In 2013, Prostate Cancer Canada (PCC) published a paper directed at doctors and other healthcare professionals about the use of the PSA test for detection of prostate cancer in Canadian men.17 This paper was accompanied by a public education program encouraging men to “Know Your Number”. The key recommendation is that Canadian men should have a PSA test done when they’re in their 40s, to establish what normal is for them and to help their doctors plan future tests. The recommendation to establish the “normal” PSA number is based on the fact that prostate cancer, when detected early, is associated with very high survival rates, and on findings from a study that suggested that PSA testing beginning in the mid-to-late 40s can help predict future risk of prostate cancer.18
Some people who are at higher risk for prostate cancer have different needs for prostate cancer testing and should talk to their doctors about it. Some of the groups who are at higher risk are men of African or Caribbean ancestry and those with a family history of prostate cancer.

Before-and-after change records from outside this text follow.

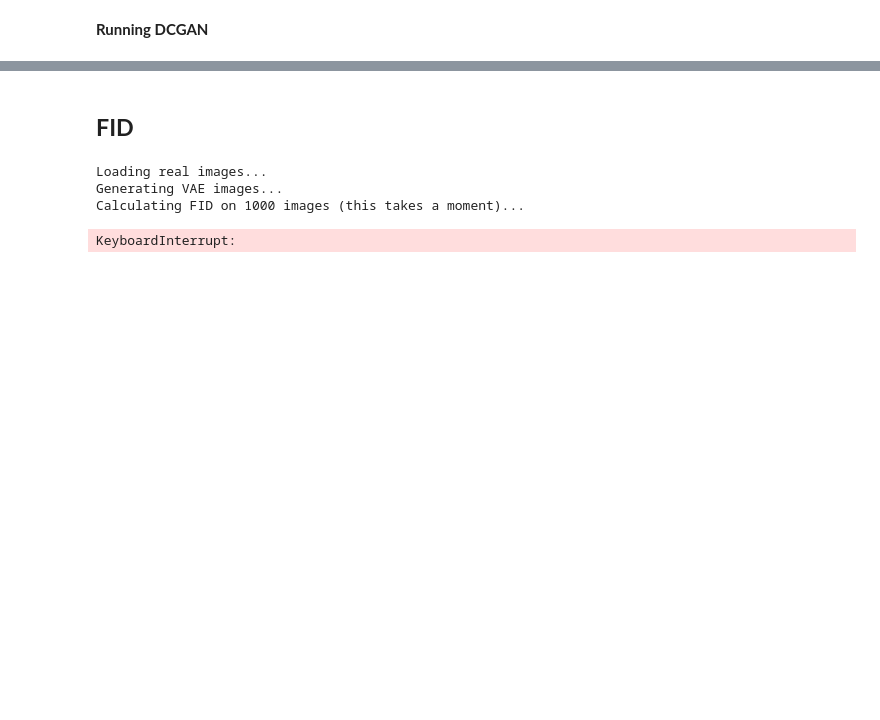
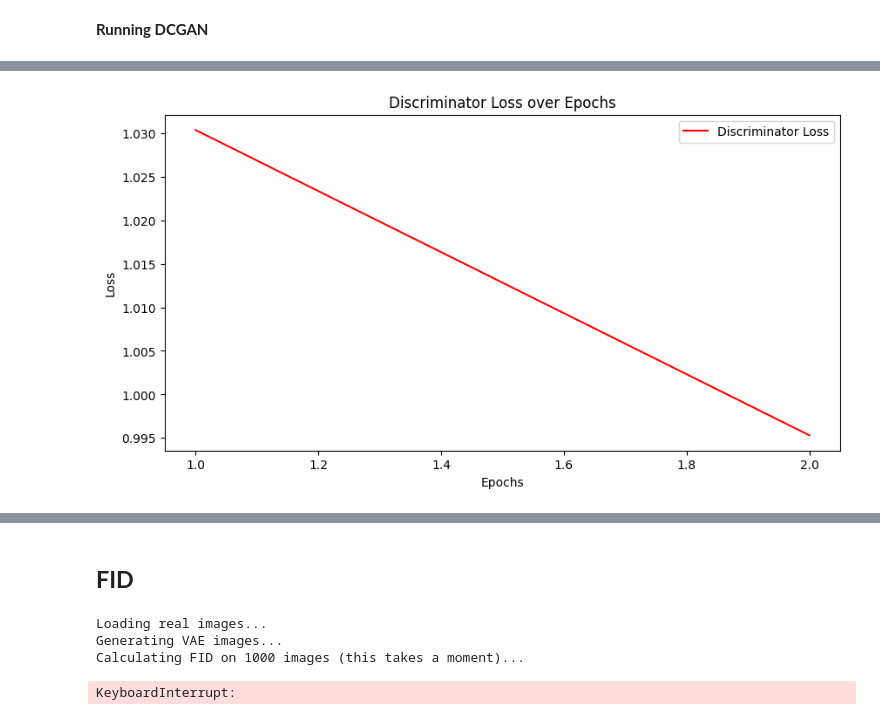
Before and after one commit to MohammadAghaei1/Generative-AI, a Jupyter notebook: GANs_&_VAEs.ipynb, the cells around one changed output, grey strips where cells are left out. Drawn from its saved outputs; the diff is of its cells as text; code cells hidden in the pictures; blank space fills up the shorter version.

```diff
--- a/GANs_&_VAEs.ipynb
+++ b/GANs_&_VAEs.ipynb
@@ -338,0 +359,11 @@ Epoch 5, Gen Loss: 1.2220, Disc Loss: 1.0284, D(real)%: 74.7, D(fake)%: 75.3
+# %%
+# Plot Discriminator Loss
+plt.figure(figsize=(10, 5))
+plt.plot(range(1, len(disc_loss_history) + 1), disc_loss_history, label='Discriminator Loss', color='red')
+plt.xlabel('Epochs')
+plt.ylabel('Loss')
+plt.title('Discriminator Loss over Epochs')
+plt.legend()
+plt.show()
+# %% [output]
+[figure, added]
```
Also changed, not shown: parts of 14 cells of this notebook.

The Prostate Cancer Canada recommendations also say that the decision of when to stop PSA testing should be made on a person-by-person basis after the age of 70 years.
Click here to see a video report on the PCC recommendations.